**TRY IT**
For every record beneath this instruction, give an exact repetition, omitting images.
*** DATA SECTION ***
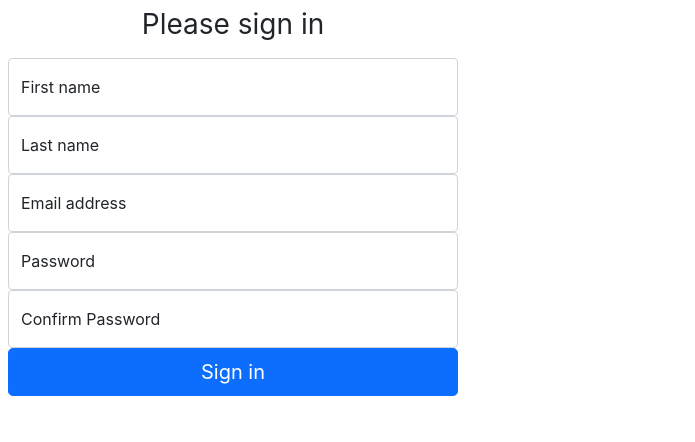
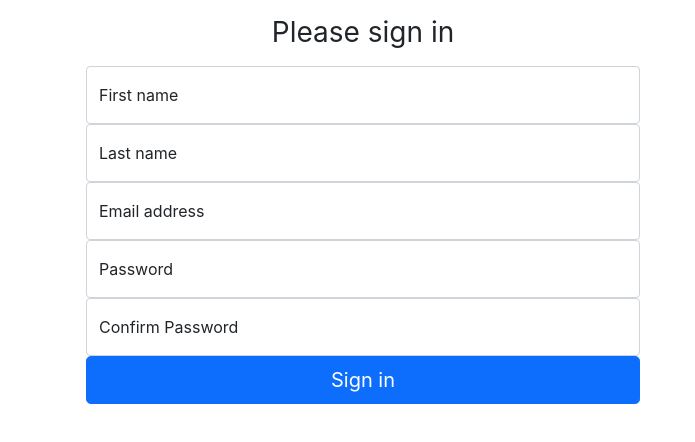
Before and after one commit to systemry420/mern-admin-panel, a React (Create React App) app in the folder client/: page /register in a window 1280 px wide. Shown: the top 442 px of the page, without its empty margins (0-695 px from the left). Built offline with nearby package versions, Linux system fonts and the light colour scheme.

Commit message:
POST (register) a user using fetch api

```diff
--- a/client/package.json
+++ b/client/package.json
@@ -6,11 +6,13 @@
     "@testing-library/jest-dom": "^5.16.4",
     "@testing-library/react": "^13.1.1",
     "@testing-library/user-event": "^13.5.0",
+    "@types/axios": "^0.14.0",
     "@types/jest": "^27.4.1",
     "@types/node": "^16.11.28",
     "@types/react": "^18.0.6",
     "@types/react-dom": "^18.0.2",
     "@types/react-router-dom": "^5.3.3",
+    "axios": "^0.27.0",
     "react": "^18.0.0",
     "react-dom": "^18.0.0",
     "react-router-dom": "^6.3.0",
--- a/client/src/pages/Register.tsx
+++ b/client/src/pages/Register.tsx
@@ -1,3 +1,4 @@
+import axios from 'axios'
 import React from 'react'
 
 const Register = () => {
@@ -10,15 +11,25 @@ const Register = () => {
         password_confirm: '',
     })
 
-    const handleSubmit = (e: any) => {
+    const handleSubmit = async (e: any) => {
         e.preventDefault()
-        console.log(input);
+
+        fetch('http://localhost:8000/api/register', {
+            method: 'POST',
+            headers: {
+                'Content-Type': 'application/json;charset=utf-8'
+            },
+            body: JSON.stringify(input)
+        })
+        .then(res => {
+            console.log(res);
+        })
 
     }
 
   return (
-    <div  className="form-signin p-2 d-flex justify-center" >
-        <form style={{width: '50%', maxWidth: 450}} onSubmit={handleSubmit}>
+    <div className="container p-3 justify-center" >
+        <form className='col-lg-6 col-sm-12' onSubmit={handleSubmit}>
             <h1 className="h3 mb-3 fw-normal">Please sign in</h1>
             <div className="form-floating">
                 <input type="text"
```
Also changed, not shown: 2 other files (tests, documents, lock files or other folders).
*** End of DATA SECTION ***
**TASK OUTPUT**
Before and after one commit to systemry420/mern-admin-panel, a React (Create React App) app in the folder client/: page /register in a window 1280 px wide. Shown: the top 442 px of the page, without its empty margins (0-695 px from the left). Built offline with nearby package versions, Linux system fonts and the light colour scheme.

Commit message:
POST (register) a user using fetch api

```diff
--- a/client/package.json
+++ b/client/package.json
@@ -6,11 +6,13 @@
     "@testing-library/jest-dom": "^5.16.4",
     "@testing-library/react": "^13.1.1",
     "@testing-library/user-event": "^13.5.0",
+    "@types/axios": "^0.14.0",
     "@types/jest": "^27.4.1",
     "@types/node": "^16.11.28",
     "@types/react": "^18.0.6",
     "@types/react-dom": "^18.0.2",
     "@types/react-router-dom": "^5.3.3",
+    "axios": "^0.27.0",
     "react": "^18.0.0",
     "react-dom": "^18.0.0",
     "react-router-dom": "^6.3.0",
--- a/client/src/pages/Register.tsx
+++ b/client/src/pages/Register.tsx
@@ -1,3 +1,4 @@
+import axios from 'axios'
 import React from 'react'
 
 const Register = () => {
@@ -10,15 +11,25 @@ const Register = () => {
         password_confirm: '',
     })
 
-    const handleSubmit = (e: any) => {
+    const handleSubmit = async (e: any) => {
         e.preventDefault()
-        console.log(input);
+
+        fetch('http://localhost:8000/api/register', {
+            method: 'POST',
+            headers: {
+                'Content-Type': 'application/json;charset=utf-8'
+            },
+            body: JSON.stringify(input)
+        })
+        .then(res => {
+            console.log(res);
+        })
 
     }
 
   return (
-    <div  className="form-signin p-2 d-flex justify-center" >
-        <form style={{width: '50%', maxWidth: 450}} onSubmit={handleSubmit}>
+    <div className="container p-3 justify-center" >
+        <form className='col-lg-6 col-sm-12' onSubmit={handleSubmit}>
             <h1 className="h3 mb-3 fw-normal">Please sign in</h1>
             <div className="form-floating">
                 <input type="text"
```
Also changed, not shown: 2 other files (tests, documents, lock files or other folders).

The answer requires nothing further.